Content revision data
----------
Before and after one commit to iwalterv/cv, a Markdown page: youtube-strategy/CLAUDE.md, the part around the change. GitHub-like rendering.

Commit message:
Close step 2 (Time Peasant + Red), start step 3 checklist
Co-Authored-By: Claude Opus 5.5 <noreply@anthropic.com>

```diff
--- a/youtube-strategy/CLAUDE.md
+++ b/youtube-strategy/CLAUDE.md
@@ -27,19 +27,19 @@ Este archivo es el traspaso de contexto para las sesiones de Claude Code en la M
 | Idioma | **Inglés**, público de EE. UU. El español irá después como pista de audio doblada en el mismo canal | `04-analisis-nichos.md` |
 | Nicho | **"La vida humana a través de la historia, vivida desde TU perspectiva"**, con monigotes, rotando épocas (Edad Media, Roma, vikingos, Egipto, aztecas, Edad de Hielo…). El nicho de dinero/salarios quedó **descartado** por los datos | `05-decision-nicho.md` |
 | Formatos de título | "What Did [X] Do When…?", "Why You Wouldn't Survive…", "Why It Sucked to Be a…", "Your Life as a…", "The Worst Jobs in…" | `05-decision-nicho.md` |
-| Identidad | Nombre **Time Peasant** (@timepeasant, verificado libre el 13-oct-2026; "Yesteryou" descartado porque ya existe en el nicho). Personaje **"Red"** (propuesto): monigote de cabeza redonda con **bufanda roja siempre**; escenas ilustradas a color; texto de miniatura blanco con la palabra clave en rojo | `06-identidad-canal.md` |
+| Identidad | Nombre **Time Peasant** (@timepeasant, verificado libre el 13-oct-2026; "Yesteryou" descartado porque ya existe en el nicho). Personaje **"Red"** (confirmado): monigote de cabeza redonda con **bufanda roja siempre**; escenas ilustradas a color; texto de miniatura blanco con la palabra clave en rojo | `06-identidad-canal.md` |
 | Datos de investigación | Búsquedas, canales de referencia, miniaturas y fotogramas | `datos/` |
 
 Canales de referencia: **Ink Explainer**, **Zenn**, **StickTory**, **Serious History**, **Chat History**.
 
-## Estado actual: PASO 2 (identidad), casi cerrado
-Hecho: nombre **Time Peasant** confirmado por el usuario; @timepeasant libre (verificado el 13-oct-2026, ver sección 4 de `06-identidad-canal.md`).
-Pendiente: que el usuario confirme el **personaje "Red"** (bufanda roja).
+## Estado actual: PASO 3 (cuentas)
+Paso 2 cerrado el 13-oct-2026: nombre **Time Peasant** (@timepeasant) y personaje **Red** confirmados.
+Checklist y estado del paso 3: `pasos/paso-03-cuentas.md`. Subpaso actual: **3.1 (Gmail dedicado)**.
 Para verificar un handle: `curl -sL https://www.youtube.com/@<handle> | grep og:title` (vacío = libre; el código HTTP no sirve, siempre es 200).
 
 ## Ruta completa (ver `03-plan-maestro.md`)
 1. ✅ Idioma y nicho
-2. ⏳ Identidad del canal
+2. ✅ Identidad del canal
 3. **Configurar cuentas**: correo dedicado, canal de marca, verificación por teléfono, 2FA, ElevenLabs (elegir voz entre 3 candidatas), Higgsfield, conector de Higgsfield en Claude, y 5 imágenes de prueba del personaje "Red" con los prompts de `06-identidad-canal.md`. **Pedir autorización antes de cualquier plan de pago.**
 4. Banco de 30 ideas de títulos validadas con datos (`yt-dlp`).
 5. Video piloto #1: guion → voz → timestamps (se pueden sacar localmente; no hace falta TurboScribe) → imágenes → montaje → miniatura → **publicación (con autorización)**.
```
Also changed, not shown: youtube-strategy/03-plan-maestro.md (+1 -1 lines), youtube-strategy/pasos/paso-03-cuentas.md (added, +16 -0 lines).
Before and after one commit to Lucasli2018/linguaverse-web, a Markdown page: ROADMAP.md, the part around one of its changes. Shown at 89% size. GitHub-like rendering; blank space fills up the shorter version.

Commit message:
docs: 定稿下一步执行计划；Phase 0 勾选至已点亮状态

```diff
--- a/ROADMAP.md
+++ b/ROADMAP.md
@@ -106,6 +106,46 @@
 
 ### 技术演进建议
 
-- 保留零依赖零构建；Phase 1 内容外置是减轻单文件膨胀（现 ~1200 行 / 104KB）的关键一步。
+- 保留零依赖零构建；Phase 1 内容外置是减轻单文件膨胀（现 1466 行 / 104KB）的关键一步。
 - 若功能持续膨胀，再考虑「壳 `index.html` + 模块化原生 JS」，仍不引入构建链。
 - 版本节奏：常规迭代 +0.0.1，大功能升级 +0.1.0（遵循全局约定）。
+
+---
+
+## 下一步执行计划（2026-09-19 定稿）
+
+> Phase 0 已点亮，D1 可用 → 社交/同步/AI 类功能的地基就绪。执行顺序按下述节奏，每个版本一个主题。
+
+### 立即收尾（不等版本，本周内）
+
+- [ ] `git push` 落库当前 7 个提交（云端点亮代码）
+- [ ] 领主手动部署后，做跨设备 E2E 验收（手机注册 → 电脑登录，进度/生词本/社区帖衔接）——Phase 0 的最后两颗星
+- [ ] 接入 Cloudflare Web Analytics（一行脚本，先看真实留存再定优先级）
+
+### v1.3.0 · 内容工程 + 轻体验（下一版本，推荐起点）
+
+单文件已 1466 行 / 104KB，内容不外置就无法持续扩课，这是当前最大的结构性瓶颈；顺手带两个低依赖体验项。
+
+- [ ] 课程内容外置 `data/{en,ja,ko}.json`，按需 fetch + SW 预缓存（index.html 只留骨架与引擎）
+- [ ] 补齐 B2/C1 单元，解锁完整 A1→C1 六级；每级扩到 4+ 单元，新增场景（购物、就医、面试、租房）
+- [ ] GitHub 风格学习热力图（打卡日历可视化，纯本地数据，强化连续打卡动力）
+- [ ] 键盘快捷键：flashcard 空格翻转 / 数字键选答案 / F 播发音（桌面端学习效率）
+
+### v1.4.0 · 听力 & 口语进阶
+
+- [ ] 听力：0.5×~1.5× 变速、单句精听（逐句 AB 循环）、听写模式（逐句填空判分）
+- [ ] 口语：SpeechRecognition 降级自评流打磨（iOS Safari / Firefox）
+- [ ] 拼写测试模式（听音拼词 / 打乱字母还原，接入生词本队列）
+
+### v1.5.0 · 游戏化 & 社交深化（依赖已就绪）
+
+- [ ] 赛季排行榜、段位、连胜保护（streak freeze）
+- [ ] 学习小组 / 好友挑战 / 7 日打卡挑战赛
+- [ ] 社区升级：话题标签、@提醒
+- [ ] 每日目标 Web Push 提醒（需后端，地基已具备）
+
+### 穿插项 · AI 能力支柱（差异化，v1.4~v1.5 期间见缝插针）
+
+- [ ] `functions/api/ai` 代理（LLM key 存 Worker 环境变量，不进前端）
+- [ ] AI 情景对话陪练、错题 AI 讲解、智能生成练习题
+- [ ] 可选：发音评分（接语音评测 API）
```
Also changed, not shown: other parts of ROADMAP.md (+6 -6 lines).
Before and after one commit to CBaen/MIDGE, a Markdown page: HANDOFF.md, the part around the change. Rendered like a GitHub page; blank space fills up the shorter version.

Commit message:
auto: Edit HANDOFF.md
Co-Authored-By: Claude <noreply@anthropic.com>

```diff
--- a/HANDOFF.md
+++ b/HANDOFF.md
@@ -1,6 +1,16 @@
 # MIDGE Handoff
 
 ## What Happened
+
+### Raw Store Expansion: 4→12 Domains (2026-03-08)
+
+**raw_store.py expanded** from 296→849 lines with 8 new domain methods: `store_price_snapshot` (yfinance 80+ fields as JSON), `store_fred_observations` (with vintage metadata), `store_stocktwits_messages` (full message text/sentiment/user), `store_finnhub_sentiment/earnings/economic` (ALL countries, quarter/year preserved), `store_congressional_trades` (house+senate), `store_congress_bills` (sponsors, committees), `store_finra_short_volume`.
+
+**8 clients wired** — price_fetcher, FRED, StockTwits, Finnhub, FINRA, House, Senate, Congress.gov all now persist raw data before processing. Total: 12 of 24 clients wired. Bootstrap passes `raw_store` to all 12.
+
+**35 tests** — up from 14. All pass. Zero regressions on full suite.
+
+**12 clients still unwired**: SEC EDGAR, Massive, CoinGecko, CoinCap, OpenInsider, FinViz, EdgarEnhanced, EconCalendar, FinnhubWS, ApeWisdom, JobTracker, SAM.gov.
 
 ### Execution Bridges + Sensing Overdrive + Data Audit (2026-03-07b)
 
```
----------
Your task
Every line that holds the string "ROADMAP" must be copied from the records above.

Result for this task
Before and after one commit to Lucasli2018/linguaverse-web, a Markdown page: ROADMAP.md, the part around one of its changes. Shown at 89% size. GitHub-like rendering; blank space fills up the shorter version.
--- a/ROADMAP.md
+++ b/ROADMAP.md
Also changed, not shown: other parts of ROADMAP.md (+6 -6 lines).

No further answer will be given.